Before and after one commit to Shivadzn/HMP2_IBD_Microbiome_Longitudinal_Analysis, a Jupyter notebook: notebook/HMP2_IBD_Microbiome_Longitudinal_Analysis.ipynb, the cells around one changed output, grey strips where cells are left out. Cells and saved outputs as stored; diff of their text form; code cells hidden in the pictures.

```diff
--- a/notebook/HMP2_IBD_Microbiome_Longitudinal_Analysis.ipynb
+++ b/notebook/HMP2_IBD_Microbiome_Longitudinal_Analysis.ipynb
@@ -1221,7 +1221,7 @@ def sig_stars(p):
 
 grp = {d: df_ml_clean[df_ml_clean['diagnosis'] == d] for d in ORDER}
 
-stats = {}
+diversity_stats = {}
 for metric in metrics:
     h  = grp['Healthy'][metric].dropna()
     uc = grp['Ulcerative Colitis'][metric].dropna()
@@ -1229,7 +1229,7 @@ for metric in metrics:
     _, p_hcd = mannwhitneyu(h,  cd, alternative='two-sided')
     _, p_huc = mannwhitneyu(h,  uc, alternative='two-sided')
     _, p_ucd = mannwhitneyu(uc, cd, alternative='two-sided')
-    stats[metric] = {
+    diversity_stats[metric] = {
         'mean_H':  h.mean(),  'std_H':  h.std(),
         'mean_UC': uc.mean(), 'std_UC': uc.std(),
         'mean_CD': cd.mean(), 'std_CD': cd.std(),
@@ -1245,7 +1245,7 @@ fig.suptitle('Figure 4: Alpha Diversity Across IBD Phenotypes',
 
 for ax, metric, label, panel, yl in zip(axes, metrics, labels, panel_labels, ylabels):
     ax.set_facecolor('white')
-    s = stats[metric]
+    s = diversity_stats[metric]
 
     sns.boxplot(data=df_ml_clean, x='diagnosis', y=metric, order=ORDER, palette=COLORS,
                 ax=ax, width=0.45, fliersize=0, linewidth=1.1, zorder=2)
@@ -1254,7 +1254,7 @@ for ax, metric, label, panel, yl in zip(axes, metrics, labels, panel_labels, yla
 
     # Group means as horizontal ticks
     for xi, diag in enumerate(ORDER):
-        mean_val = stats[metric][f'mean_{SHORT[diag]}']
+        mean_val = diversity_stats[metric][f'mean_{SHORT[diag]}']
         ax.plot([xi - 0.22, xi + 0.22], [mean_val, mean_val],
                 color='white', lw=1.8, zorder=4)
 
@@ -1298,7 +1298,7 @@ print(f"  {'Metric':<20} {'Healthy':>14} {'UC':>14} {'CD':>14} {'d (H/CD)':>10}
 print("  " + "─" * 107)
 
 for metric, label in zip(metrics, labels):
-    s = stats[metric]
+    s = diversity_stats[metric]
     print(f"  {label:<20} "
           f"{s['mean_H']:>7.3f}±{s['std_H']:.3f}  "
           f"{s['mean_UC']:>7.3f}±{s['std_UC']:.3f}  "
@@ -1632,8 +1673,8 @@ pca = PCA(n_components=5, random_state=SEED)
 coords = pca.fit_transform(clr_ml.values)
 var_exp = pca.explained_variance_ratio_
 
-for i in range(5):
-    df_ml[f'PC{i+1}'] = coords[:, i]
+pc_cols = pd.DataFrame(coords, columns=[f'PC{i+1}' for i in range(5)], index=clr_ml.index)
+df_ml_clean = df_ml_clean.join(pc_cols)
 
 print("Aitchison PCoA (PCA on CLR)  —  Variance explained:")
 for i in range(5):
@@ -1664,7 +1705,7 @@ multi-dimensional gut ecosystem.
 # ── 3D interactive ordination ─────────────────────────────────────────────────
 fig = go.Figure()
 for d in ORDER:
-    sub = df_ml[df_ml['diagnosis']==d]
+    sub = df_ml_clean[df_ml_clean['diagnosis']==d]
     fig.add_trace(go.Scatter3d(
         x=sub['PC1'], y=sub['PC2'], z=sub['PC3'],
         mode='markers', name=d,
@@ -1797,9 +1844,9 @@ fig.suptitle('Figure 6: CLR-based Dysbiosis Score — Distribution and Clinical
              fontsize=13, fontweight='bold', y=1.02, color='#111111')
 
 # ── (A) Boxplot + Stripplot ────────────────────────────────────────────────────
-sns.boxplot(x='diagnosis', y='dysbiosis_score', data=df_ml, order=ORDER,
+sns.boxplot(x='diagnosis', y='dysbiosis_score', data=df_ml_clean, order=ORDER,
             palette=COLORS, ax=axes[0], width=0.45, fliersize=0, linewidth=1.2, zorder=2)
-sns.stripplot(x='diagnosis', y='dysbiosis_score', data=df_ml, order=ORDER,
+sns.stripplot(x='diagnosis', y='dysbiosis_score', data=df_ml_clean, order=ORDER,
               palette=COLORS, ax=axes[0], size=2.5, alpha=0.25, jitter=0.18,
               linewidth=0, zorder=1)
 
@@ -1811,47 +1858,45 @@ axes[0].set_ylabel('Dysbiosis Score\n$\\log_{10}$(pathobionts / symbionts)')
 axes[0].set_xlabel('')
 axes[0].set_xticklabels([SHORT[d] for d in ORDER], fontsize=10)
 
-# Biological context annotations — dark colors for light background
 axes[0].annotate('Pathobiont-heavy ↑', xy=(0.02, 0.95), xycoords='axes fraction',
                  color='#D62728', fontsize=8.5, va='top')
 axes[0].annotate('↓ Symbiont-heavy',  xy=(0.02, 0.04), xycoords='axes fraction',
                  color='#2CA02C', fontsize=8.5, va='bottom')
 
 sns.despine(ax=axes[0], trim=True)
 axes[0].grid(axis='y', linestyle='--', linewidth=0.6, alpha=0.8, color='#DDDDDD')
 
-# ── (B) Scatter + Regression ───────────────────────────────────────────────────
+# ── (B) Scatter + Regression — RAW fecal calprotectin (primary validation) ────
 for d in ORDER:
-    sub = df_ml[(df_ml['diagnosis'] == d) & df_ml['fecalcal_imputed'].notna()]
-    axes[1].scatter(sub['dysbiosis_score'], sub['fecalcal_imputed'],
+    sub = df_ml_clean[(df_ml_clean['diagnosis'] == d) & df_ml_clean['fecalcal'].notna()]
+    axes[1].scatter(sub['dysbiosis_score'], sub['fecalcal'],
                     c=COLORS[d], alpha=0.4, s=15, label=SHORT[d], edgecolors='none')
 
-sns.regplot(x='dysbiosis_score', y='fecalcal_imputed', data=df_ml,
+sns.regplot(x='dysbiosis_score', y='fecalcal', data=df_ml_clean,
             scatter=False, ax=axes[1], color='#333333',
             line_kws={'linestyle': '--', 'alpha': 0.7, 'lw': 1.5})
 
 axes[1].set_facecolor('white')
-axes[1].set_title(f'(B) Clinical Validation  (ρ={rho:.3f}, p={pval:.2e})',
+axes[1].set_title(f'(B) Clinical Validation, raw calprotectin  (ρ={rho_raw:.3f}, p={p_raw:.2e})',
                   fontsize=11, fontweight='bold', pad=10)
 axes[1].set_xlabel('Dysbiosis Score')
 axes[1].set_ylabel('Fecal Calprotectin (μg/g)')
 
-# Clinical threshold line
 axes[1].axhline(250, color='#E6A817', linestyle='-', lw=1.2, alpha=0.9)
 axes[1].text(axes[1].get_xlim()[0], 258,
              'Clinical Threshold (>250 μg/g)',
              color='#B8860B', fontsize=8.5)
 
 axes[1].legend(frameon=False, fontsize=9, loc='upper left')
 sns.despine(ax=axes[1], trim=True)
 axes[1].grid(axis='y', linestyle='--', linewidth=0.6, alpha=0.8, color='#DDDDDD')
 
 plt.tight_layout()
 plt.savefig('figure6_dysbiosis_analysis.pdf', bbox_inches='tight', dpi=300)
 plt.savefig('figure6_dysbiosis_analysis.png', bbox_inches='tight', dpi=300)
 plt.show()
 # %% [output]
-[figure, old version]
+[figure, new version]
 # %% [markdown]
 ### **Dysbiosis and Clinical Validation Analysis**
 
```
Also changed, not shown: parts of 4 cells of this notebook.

****************************************

### YOUR OBJECTIVE
Lines above that have "diagnosis": copy each of them.

### RESPONSE TO THE TASK
 grp = {d: df_ml_clean[df_ml_clean['diagnosis'] == d] for d in ORDER}
     sns.boxplot(data=df_ml_clean, x='diagnosis', y=metric, order=ORDER, palette=COLORS,
-    sub = df_ml[df_ml['diagnosis']==d]
+    sub = df_ml_clean[df_ml_clean['diagnosis']==d]
-sns.boxplot(x='diagnosis', y='dysbiosis_score', data=df_ml, order=ORDER,
+sns.boxplot(x='diagnosis', y='dysbiosis_score', data=df_ml_clean, order=ORDER,
-sns.stripplot(x='diagnosis', y='dysbiosis_score', data=df_ml, order=ORDER,
+sns.stripplot(x='diagnosis', y='dysbiosis_score', data=df_ml_clean, order=ORDER,
-    sub = df_ml[(df_ml['diagnosis'] == d) & df_ml['fecalcal_imputed'].notna()]
+    sub = df_ml_clean[(df_ml_clean['diagnosis'] == d) & df_ml_clean['fecalcal'].notna()]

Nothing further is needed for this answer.